The rule in question is: Movies are made for two reasons--to make art or to make money. The remake of A Star is Born was made for BOTH reasons, but because of its running time the front office decided to sacrifice the former to achieve the latter. They achieved neither, and it now what we have is A Beautiful Corpse.

The story is that of Esther Blogett (Judy Garland), an insecure singer who with the help and encouragement of Norman Maine (James Mason), a matinee idol, achieves fame and success in Hollywood as Vicki Lester. While her career rises to the heights, his career falters and then falls due to his alcoholism. The love they have for each other cannot save him from destroying himself and nearly destroying her.

A Star is Born was suppose to be the comeback vehicle for Judy Garland, whose various health problems and reputation had derailed her career. The film seemed tailor-made for immortality: screenplay by Moss Hart, music by Harold Arlen & Ira Gershwin, direction by George Cukor.

What went wrong?

When it premiered at 3 hours, the reaction was fantastic. However, this would mean fewer showings. The solution they came up with? Just cut half an hour out of it. They didn't tell Cukor WHAT they were going to cut, and the end result would leave the story jumbled and confusing.

The film we have now is a restoration that comes as close to what Cukor envisioned, and the result is as good as possible. However, to modern viewers, the overall effect makes the film look odd. A lot of the back story was removed, specially the developing relationship between Esther and Norman. To try and restore that, the audio tracks were laid over still pictures and outtakes of those scenes. The benefit is that it keeps the continuity flowing, but it looks strange on screen, almost fake.
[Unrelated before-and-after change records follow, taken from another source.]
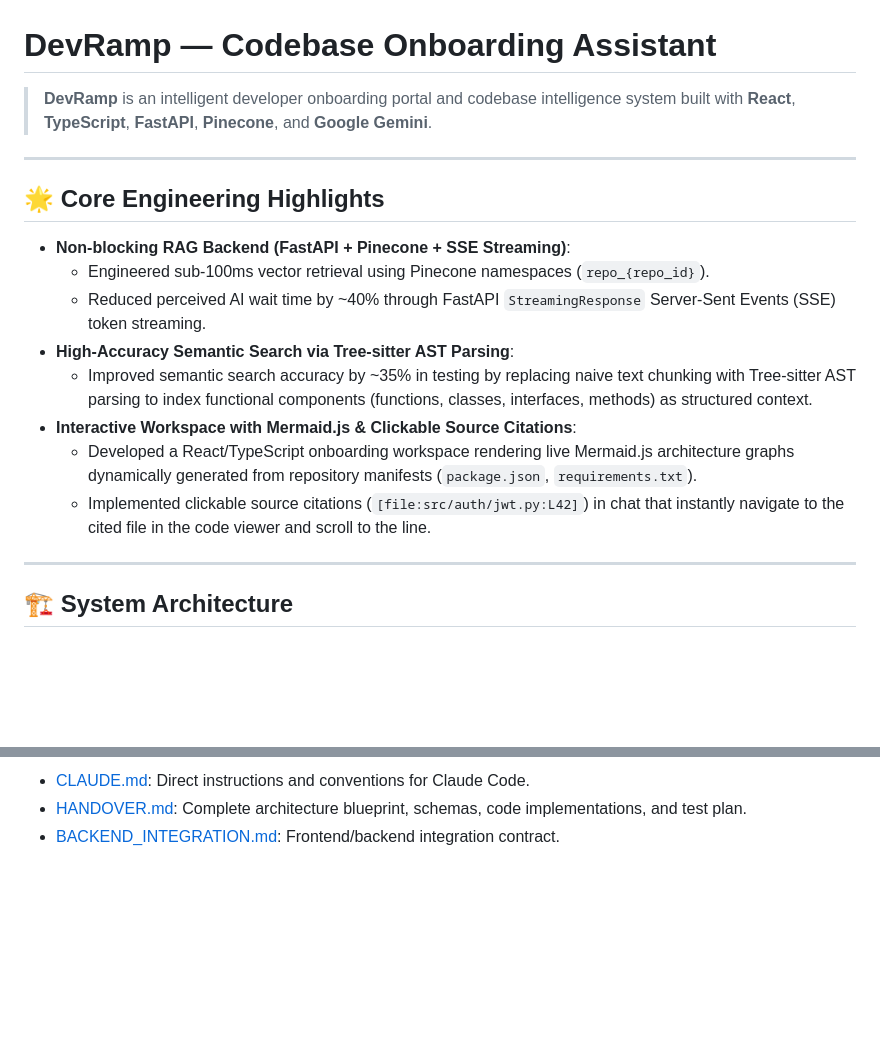
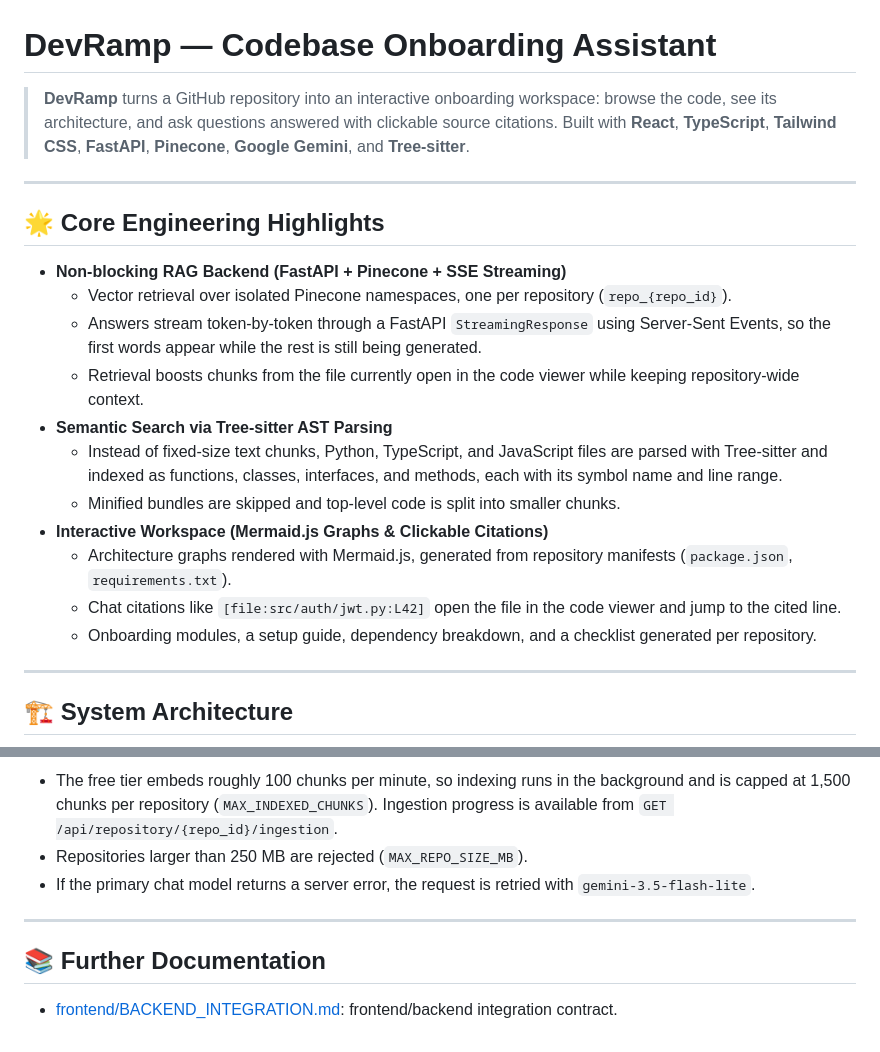
Before and after one commit to PiyushYadv/DevRamp, a Markdown page: README.md, 2 parts joined by grey strips. Drawn GitHub-style; blank space fills up the shorter version.

```diff
--- a/README.md
+++ b/README.md
@@ -1,19 +1,22 @@
 # DevRamp — Codebase Onboarding Assistant
 
-> **DevRamp** is an intelligent developer onboarding portal and codebase intelligence system built with **React**, **TypeScript**, **FastAPI**, **Pinecone**, and **Google Gemini**.
+> **DevRamp** turns a GitHub repository into an interactive onboarding workspace: browse the code, see its architecture, and ask questions answered with clickable source citations. Built with **React**, **TypeScript**, **Tailwind CSS**, **FastAPI**, **Pinecone**, **Google Gemini**, and **Tree-sitter**.
 
 ---
 
 ## 🌟 Core Engineering Highlights
 
-- **Non-blocking RAG Backend (FastAPI + Pinecone + SSE Streaming)**:
-  - Engineered sub-100ms vector retrieval using Pinecone namespaces (`repo_{repo_id}`).
-  - Reduced perceived AI wait time by ~40% through FastAPI `StreamingResponse` Server-Sent Events (SSE) token streaming.
-- **High-Accuracy Semantic Search via Tree-sitter AST Parsing**:
-  - Improved semantic search accuracy by ~35% in testing by replacing naive text chunking with Tree-sitter AST parsing to index functional components (functions, classes, interfaces, methods) as structured context.
-- **Interactive Workspace with Mermaid.js & Clickable Source Citations**:
-  - Developed a React/TypeScript onboarding workspace rendering live Mermaid.js architecture graphs dynamically generated from repository manifests (`package.json`, `requirements.txt`).
-  - Implemented clickable source citations (`[file:src/auth/jwt.py:L42]`) in chat that instantly navigate to the cited file in the code viewer and scroll to the line.
+- **Non-blocking RAG Backend (FastAPI + Pinecone + SSE Streaming)**
+  - Vector retrieval over isolated Pinecone namespaces, one per repository (`repo_{repo_id}`).
+  - Answers stream token-by-token through a FastAPI `StreamingResponse` using Server-Sent Events, so the first words appear while the rest is still being generated.
+  - Retrieval boosts chunks from the file currently open in the code viewer while keeping repository-wide context.
+- **Semantic Search via Tree-sitter AST Parsing**
+  - Instead of fixed-size text chunks, Python, TypeScript, and JavaScript files are parsed with Tree-sitter and indexed as functions, classes, interfaces, and methods, each with its symbol name and line range.
+  - Minified bundles are skipped and top-level code is split into smaller chunks.
+- **Interactive Workspace (Mermaid.js Graphs & Clickable Citations)**
+  - Architecture graphs rendered with Mermaid.js, generated from repository manifests (`package.json`, `requirements.txt`).
+  - Chat citations like `[file:src/auth/jwt.py:L42]` open the file in the code viewer and jump to the cited line.
+  - Onboarding modules, a setup guide, dependency breakdown, and a checklist generated per repository.
 
 ---
 
@@ -99,4 +152,10 @@ npm run dev
 
-- [CLAUDE.md](file:///Users/piyush_yadav/Desktop/projects/Resume%20Projects/DevRamp/CLAUDE.md): Direct instructions and conventions for Claude Code.
-- [HANDOVER.md](file:///Users/piyush_yadav/Desktop/projects/Resume%20Projects/DevRamp/HANDOVER.md): Complete architecture blueprint, schemas, code implementations, and test plan.
-- [BACKEND_INTEGRATION.md](file:///Users/piyush_yadav/Desktop/projects/Resume%20Projects/DevRamp/frontend/BACKEND_INTEGRATION.md): Frontend/backend integration contract.
+- The free tier embeds roughly 100 chunks per minute, so indexing runs in the background and is capped at 1,500 chunks per repository (`MAX_INDEXED_CHUNKS`). Ingestion progress is available from `GET /api/repository/{repo_id}/ingestion`.
+- Repositories larger than 250 MB are rejected (`MAX_REPO_SIZE_MB`).
+- If the primary chat model returns a server error, the request is retried with `gemini-3.5-flash-lite`.
+
+---
+
+## 📚 Further Documentation
+
+- [frontend/BACKEND_INTEGRATION.md](frontend/BACKEND_INTEGRATION.md): frontend/backend integration contract.
```
Also changed, not shown: other parts of README.md (+78 -28 lines).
What was left on screen are some extraordinary moments. The Man That Got Away is one of the greatest musical performances ever captured on film. Unlike the more elaborate Born in a Trunk number, the former consists of one take, and Garland delivered this song of tortured love with a passion that has not been equaled. It is Perfection.

There are also great acting moments. James Mason as Norman Maine has one bravura moment when he crashes Esther/Vicki's speech when she wins Best Actress (something Garland was inexplicably denied). Even when Norman is at his worst, Mason always has the audience on his side: the scene when he falls off the wagon is both believable and heartbreaking. As for Garland, her performance when she lets out her frustration at him and herself before having to sing a happy song is an extraordinary scene of acting, as is the scene where she talks about her past and how she got to the point she was when they first meet.

The film is also both satirical and truthful about Hollywood. The scene when Esther first comes to the studio is hilarious. Early in the film, the M.C. proclaims, "Motion picture stars never forget their own". Near the end of the film, when Norman is brought before a judge for drunk driving, he's asked, "Weren't you Norman Maine?" The scene where Vicki's veil is ripped off is reminiscent of a similar incident that happened to Joan Crawford as she left her husband's funeral, which occurred five years AFTER the movie's release. Some things never change.

That isn't to say the film hasn't its flaws. If I would have cut something, it would have been some of the musical numbers. It might be heresy, but the Born in the Trunk number slows the film down and is too reminiscent of the Gotta Dance number in Singin' in the Rain (which curiously had the same effect). It's a great showcase for Garland, but adds nothing to the plot.

Ultimately, it's unintentionally autobiographical. Judy Garland in real life was both Esther Blogett AND Norman Maine--a person with deep insecurities but an extraordinary talent who under another name devolved into alcoholism and drugs. As for A Star is Born? It would be nice to see it complete, and perhaps one day it will be. Perhaps a complete print is lying in an obscure archive or a back room. It has wonderful moments but the patch-up work might throw off people. It should be seen, both for what it has...and for what it could have had. Be prepared for a long evening. If you do decide to tackle it, one thing's sure: you too will never forget The Man That Got Away.